▶ **MATERIAL FOR THIS TASK**:
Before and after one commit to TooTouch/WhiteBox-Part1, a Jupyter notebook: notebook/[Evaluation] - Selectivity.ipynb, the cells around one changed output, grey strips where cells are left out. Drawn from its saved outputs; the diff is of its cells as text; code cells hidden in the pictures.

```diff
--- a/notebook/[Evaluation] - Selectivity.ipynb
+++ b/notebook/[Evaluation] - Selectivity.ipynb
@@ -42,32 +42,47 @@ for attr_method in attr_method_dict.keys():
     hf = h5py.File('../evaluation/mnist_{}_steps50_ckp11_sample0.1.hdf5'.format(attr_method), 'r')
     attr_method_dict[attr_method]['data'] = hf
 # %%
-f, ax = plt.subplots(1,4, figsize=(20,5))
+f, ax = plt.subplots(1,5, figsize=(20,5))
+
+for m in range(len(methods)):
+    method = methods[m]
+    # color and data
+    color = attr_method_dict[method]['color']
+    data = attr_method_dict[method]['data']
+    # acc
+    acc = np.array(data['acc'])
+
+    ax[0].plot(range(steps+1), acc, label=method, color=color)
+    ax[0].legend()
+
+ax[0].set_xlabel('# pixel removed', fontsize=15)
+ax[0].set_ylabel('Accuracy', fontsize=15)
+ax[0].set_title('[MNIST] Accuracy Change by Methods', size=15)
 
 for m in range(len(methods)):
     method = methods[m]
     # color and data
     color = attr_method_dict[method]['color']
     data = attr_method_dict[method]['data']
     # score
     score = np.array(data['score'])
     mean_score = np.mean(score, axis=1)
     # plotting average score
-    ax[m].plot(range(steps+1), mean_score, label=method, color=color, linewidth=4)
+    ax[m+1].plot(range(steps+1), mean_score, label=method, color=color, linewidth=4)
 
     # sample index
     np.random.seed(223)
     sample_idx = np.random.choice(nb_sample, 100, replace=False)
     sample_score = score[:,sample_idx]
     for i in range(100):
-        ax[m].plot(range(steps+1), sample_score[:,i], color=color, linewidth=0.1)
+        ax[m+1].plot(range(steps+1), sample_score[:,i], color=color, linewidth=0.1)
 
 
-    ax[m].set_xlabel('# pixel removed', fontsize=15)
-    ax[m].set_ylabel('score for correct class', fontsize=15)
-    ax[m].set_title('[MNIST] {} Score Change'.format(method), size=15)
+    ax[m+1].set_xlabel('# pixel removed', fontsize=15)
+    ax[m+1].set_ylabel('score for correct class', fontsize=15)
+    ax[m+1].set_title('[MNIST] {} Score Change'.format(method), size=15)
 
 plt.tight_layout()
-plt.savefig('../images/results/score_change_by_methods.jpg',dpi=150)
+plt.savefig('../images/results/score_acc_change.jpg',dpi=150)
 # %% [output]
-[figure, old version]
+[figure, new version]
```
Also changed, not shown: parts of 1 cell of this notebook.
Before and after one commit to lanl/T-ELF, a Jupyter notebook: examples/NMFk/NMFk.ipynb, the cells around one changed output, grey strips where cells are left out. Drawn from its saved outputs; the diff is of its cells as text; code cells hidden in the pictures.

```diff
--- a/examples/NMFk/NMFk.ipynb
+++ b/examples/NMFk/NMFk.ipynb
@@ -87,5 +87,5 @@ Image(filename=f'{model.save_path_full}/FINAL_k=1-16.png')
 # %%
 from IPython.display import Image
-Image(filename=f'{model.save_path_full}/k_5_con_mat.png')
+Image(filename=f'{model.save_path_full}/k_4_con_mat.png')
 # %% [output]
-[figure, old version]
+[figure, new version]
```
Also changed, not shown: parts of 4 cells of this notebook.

==

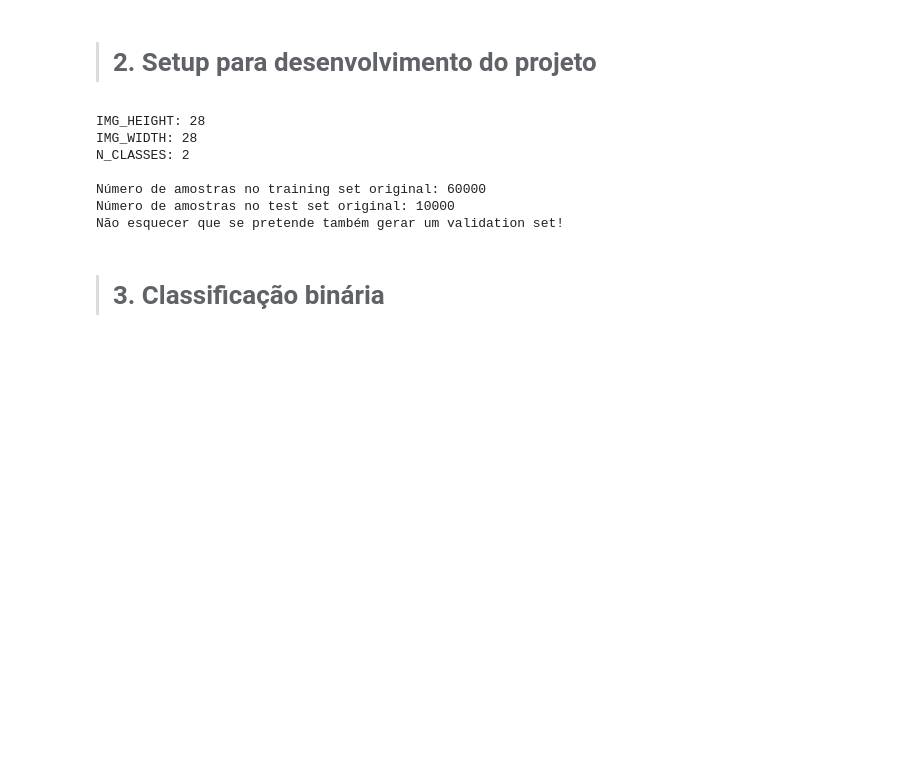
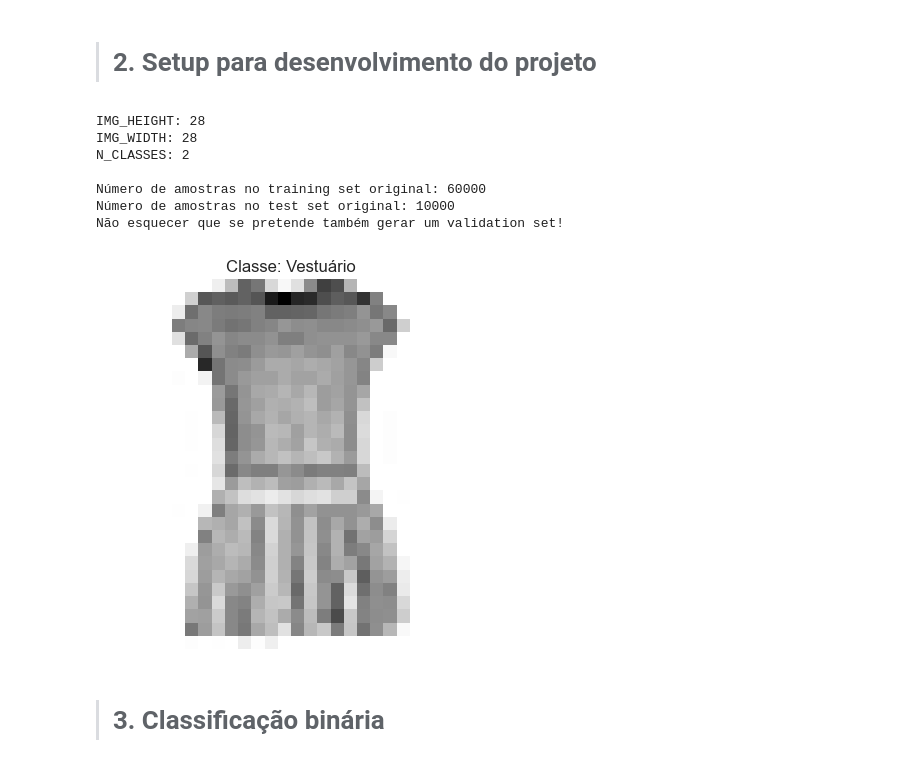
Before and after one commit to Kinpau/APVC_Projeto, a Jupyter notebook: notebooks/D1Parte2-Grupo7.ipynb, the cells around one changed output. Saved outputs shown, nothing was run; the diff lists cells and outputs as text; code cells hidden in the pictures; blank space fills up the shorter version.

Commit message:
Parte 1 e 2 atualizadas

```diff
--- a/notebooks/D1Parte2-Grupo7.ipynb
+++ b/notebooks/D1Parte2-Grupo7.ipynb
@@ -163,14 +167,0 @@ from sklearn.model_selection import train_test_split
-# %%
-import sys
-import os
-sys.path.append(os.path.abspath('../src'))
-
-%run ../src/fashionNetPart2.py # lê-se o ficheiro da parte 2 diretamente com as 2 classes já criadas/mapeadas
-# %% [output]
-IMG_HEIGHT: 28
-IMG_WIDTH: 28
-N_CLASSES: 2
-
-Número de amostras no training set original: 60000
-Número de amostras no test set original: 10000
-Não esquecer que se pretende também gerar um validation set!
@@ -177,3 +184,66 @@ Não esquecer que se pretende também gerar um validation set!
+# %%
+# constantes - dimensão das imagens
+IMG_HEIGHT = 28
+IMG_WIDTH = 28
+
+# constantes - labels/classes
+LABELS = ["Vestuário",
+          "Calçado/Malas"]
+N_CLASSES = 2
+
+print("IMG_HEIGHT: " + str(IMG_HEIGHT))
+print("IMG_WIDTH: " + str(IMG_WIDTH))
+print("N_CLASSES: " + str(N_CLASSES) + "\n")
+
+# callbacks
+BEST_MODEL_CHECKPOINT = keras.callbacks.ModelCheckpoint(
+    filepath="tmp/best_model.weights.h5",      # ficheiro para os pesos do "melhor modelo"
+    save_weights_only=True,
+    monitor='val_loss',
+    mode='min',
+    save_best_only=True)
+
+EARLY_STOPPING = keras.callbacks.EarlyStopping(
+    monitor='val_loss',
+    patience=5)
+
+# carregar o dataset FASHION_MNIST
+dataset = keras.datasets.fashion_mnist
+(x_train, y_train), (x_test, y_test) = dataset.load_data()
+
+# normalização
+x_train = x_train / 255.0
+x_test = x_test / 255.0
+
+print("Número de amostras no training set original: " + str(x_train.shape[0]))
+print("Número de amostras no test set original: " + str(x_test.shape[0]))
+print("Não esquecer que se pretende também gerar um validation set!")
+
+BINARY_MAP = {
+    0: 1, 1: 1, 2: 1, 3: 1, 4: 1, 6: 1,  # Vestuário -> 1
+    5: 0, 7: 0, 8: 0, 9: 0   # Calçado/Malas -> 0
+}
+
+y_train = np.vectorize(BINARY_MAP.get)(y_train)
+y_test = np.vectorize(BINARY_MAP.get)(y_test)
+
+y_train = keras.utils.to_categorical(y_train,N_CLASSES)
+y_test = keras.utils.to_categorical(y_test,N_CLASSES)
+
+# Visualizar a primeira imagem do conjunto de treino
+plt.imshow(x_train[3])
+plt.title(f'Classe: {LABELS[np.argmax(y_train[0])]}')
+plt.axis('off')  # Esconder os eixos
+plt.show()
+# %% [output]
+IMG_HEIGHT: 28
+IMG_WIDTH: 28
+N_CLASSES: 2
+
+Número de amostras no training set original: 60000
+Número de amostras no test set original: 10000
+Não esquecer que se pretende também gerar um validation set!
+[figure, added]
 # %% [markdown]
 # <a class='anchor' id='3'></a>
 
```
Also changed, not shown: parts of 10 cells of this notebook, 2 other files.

▶ **ABOUT THIS TASK**: Work out how many lines of the listing contain the string "keras". Please reply with the number only.

▶ **ANSWER FOR THIS EXERCISE**: 5